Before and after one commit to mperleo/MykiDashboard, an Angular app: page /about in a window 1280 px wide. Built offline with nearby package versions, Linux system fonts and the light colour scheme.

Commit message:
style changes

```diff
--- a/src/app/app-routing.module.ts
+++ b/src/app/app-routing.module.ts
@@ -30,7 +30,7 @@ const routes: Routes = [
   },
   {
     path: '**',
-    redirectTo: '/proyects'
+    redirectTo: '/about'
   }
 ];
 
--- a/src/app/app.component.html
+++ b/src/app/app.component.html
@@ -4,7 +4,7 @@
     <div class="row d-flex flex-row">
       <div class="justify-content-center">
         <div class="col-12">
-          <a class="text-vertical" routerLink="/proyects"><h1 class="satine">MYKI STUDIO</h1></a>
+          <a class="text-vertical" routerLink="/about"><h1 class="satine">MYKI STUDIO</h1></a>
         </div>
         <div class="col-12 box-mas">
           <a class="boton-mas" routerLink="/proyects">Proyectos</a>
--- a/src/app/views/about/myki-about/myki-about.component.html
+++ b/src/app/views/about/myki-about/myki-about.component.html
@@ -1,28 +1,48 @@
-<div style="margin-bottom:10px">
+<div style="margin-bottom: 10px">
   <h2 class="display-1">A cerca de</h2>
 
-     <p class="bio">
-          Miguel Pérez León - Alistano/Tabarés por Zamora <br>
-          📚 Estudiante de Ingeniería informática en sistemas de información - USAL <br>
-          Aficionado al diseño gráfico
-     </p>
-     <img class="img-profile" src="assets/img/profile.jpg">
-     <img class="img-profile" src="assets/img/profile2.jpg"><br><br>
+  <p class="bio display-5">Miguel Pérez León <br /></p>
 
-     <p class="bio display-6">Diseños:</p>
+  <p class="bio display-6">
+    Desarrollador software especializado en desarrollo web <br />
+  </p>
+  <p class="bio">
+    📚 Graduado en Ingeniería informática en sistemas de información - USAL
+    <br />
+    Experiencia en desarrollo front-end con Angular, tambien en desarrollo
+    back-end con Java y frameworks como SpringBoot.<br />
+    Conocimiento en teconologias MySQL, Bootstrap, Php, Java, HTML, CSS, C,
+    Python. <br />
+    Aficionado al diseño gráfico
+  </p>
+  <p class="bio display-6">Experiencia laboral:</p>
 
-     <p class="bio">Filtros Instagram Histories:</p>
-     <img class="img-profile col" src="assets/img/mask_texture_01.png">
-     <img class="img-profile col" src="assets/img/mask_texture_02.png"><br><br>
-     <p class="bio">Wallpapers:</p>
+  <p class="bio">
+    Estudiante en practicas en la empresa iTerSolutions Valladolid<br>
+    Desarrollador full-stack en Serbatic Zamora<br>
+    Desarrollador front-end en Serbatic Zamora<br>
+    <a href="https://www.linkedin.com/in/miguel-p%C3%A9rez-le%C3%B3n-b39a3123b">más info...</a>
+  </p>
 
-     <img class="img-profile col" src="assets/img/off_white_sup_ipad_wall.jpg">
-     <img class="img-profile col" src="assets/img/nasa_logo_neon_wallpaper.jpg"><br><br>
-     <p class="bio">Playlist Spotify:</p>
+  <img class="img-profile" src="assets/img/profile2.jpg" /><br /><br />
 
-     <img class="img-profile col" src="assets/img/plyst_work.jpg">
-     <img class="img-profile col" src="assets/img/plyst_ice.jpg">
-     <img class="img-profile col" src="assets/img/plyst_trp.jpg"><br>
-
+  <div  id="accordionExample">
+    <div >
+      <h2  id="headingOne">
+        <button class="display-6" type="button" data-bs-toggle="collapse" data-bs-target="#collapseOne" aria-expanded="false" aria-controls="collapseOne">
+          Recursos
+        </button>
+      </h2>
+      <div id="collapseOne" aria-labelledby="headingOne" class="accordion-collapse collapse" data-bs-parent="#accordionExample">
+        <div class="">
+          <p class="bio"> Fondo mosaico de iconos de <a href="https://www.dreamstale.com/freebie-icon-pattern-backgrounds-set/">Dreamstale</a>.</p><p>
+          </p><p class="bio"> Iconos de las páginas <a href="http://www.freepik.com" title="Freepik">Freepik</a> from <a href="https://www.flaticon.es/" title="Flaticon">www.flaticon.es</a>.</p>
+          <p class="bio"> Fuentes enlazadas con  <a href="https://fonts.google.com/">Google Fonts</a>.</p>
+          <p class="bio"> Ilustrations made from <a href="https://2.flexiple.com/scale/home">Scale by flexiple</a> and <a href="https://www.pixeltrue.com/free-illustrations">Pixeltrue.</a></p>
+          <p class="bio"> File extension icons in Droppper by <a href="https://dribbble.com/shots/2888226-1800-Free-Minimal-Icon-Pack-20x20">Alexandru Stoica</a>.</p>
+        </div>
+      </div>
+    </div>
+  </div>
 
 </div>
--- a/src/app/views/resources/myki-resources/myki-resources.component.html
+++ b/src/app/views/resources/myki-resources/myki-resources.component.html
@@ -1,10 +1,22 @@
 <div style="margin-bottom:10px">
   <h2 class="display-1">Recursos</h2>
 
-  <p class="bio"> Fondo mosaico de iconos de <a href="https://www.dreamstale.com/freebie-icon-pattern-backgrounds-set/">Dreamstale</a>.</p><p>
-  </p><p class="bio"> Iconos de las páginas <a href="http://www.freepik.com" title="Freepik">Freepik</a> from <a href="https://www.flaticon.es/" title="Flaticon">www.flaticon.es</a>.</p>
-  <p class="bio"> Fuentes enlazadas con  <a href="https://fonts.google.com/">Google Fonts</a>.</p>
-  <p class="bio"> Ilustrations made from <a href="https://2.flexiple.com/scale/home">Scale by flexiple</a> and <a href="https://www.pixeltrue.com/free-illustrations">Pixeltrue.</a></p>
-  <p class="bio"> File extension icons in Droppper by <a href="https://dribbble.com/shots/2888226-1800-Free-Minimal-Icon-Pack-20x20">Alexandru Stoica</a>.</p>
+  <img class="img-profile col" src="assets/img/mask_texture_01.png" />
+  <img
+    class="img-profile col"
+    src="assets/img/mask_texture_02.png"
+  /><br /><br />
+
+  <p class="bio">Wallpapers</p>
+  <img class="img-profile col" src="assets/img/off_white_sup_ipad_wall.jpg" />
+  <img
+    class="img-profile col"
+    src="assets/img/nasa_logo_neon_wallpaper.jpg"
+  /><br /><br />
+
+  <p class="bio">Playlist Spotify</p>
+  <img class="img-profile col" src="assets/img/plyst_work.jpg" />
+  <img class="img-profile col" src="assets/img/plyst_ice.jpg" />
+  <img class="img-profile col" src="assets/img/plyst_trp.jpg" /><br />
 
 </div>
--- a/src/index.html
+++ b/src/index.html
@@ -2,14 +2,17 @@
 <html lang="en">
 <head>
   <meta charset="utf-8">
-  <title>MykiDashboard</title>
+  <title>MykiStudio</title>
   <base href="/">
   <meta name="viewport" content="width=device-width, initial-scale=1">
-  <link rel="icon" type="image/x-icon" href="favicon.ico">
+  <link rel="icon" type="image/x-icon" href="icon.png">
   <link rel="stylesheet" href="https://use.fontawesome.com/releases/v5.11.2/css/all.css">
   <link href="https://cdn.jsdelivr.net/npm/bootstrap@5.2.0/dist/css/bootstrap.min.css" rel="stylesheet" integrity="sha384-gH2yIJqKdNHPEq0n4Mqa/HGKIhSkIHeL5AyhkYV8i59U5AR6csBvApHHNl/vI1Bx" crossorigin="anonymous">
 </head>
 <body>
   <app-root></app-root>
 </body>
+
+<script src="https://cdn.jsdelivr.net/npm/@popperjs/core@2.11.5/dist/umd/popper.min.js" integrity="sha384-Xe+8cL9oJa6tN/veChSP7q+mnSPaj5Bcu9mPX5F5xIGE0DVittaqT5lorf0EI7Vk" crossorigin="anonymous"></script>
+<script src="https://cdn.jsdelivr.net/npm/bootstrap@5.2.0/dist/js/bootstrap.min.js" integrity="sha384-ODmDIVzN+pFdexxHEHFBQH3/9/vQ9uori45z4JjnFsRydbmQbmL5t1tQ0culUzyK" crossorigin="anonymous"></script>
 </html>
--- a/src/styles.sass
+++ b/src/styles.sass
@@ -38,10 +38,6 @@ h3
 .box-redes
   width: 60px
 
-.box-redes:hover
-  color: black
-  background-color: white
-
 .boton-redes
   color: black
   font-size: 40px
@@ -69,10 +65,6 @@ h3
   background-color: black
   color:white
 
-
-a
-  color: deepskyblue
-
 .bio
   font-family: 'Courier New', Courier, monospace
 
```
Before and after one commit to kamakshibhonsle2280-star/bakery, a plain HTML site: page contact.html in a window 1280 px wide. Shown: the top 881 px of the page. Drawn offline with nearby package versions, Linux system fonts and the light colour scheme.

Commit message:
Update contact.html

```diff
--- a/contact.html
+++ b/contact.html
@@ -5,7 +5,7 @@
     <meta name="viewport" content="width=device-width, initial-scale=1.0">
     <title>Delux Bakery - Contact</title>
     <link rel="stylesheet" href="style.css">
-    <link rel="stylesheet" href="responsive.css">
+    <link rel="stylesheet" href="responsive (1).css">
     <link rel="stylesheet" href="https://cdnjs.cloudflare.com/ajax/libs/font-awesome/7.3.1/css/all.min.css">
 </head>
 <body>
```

####

## PROBLEM
Report all lines above with "display".

## ANSWER FOR THE TASK
   <h2 class="display-1">A cerca de</h2>
+  <p class="bio display-5">Miguel Pérez León <br /></p>
-     <p class="bio display-6">Diseños:</p>
+  <p class="bio display-6">
+  <p class="bio display-6">Experiencia laboral:</p>
+        <button class="display-6" type="button" data-bs-toggle="collapse" data-bs-target="#collapseOne" aria-expanded="false" aria-controls="collapseOne">
   <h2 class="display-1">Recursos</h2>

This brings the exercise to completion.